Cunningham resigned from the MMH board at the beginning of 2018 to replace then-Councilor Steve O’Shaughnessy. She was appointed to his seat on the council after he was voted in as town supervisor in the 2017 election. Cunningham said she sees the MMH referendum as biggest issue facing the town.

“There's no bigger issue this town has been faced with, ever. I pray that it goes forward. I hope people vote yes for this to happen,” she said. "The affiliation, that has to happen. The town board, we have to. It is priority of keeping the hospital open and keeping the medical service and jobs. Those are good working honest people that need those jobs."

She believes if the referendum fails, it could lead to a significant increase in property taxes to pay for MMH’s outstanding debts. If they affiliate with SLHS, the state Department of Health has pledged $20 million to take care of the debts.

"People in this area cannot afford that. We have to have a health facility here,” she said.

While she called O’Shaughnessy’s handling of the MMH board leading up to the St. Lawrence Health proposal as “aggressive,” she believes the hospital would have ultimately closed without the shakeup. O’Shaughnessy fired and declined to re-appoint several longtime members, some of whom later complained they were fired because they wanted to affiliate with Crouse Hospital rather than SLHS.

"It was aggressive. I can say this - by being on both sides I can see why it had to be aggressive." "We knew what was on the line. People's jobs, people's taxes were on the line,” she said. "It had to be done to move forward to get to the positive place we're at."

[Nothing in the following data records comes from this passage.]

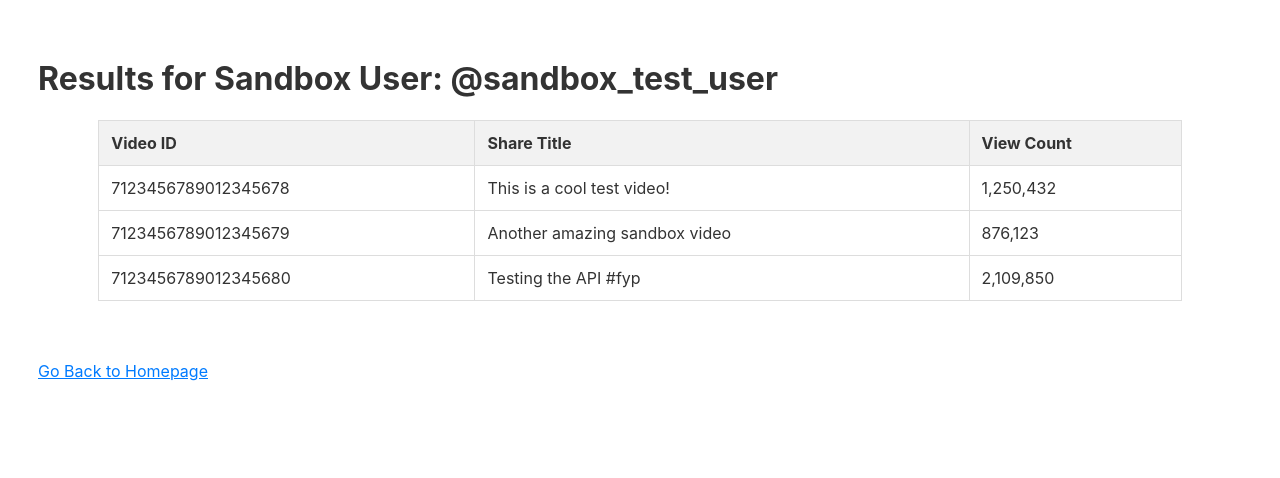
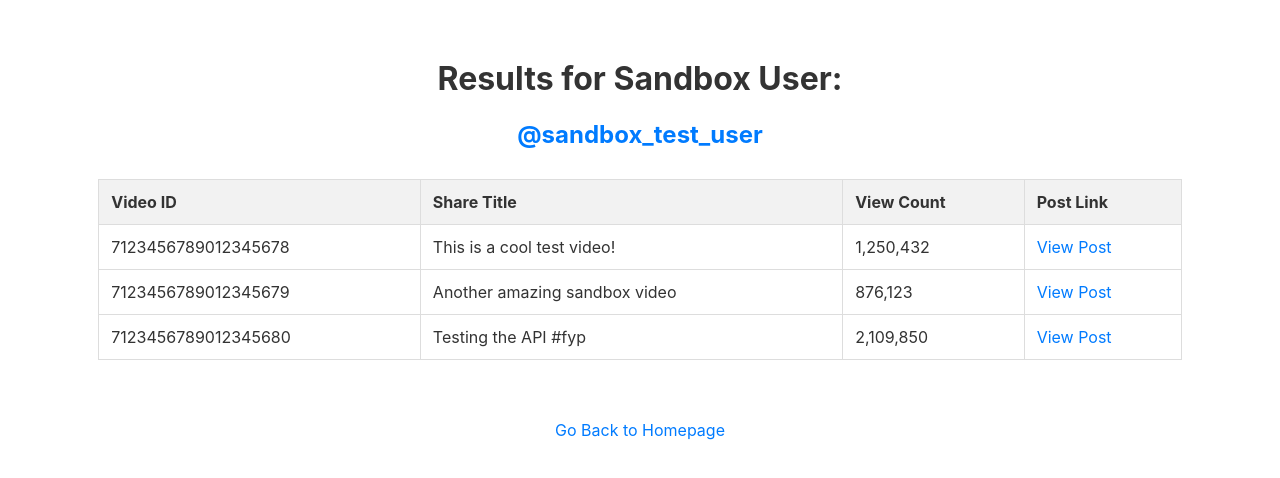
Before and after one commit to blossom-is-in/blossom-is-in.github.io, a plain HTML site: page results.html in a window 1280 px wide. Drawn offline with Linux system fonts and the light colour scheme.

Commit message:
Update results.html

```diff
--- a/results.html
+++ b/results.html
@@ -5,41 +5,53 @@
     <title>Demo Results</title>
     <style>
         body { font-family: -apple-system, BlinkMacSystemFont, "Segoe UI", Roboto, Helvetica, Arial, sans-serif; padding: 30px; color: #333; }
+        .account-header { text-align: center; margin-bottom: 30px; }
         table { width: 90%; margin: 20px auto; border-collapse: collapse; }
         th, td { padding: 12px; border: 1px solid #ddd; text-align: left; }
         th { background-color: #f2f2f2; font-weight: bold; }
-        a { color: #007bff; }
+        a { color: #007bff; text-decoration: none; }
+        a:hover { text-decoration: underline; }
     </style>
 </head>
 <body>
-    <h1>Results for Sandbox User: @sandbox_test_user</h1>
+
+    <div class="account-header">
+        <h1>Results for Sandbox User:</h1>
+        <h2><a href="https://www.tiktok.com/@tiktok" target="_blank">@sandbox_test_user</a></h2>
+    </div>
+
     <table>
         <thead>
             <tr>
                 <th>Video ID</th>
                 <th>Share Title</th>
                 <th>View Count</th>
-            </tr>
+                <th>Post Link</th> </tr>
         </thead>
         <tbody>
             <tr>
                 <td>7123456789012345678</td>
                 <td>This is a cool test video!</td>
                 <td>1,250,432</td>
+                <td><a href="https://www.tiktok.com/@tiktok/video/7318342418552392990" target="_blank">View Post</a></td>
             </tr>
             <tr>
                 <td>7123456789012345679</td>
                 <td>Another amazing sandbox video</td>
                 <td>876,123</td>
+                <td><a href="https://www.tiktok.com/@tiktok/video/7318342418552392990" target="_blank">View Post</a></td>
             </tr>
             <tr>
                 <td>7123456789012345680</td>
                 <td>Testing the API #fyp</td>
                 <td>2,109,850</td>
+                <td><a href="https://www.tiktok.com/@tiktok/video/7318342418552392990" target="_blank">View Post</a></td>
             </tr>
         </tbody>
     </table>
     <br><br>
-    <a href="index.html">Go Back to Homepage</a>
+    <div style="text-align: center;">
+        <a href="index.html">Go Back to Homepage</a>
+    </div>
 </body>
 </html>
```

"After going three years not knowing the affiliation the hospital board chose ... we had major concerns,” Cunningham said. “They were running out of money. They were going to close.”

"The town board identified a partner we need to survive."

She said she believes her work on the council so far qualifies her for a new four-year term.

"For the last two years I've been on the board. I've involved myself in many facets ... I'm currently liaison to the rescue squad, Business Development Corporation, museum and library (boards),” she said.

She also pointed to having to rebuild her life after the closure of General Motors, her former employer.

"I did not receive any transfer money or any buyout money. I didn't receive a single penny from them. My husband was also laid off from them. We had to walk in the door one day and say 'tour parents don't have a job,’” she said. "I also stayed to the very end and took care of the membership and I didn't receive any money for it. I helped people who wanted to transfer.”

She then went back to school and got a degree as a registered nurse. She is now the RN at the Salmon River Central School District.

"I see both socially and economically what families are faced with,” she said. "These are issues that are faced everyday ... and we try to find a way to help these people"

She said she also volunteers at a local food pantry and is “passionate” about her involvement in a program called Gabriel Helping Hands. She said the organization “helps many people in the local area, families that need help."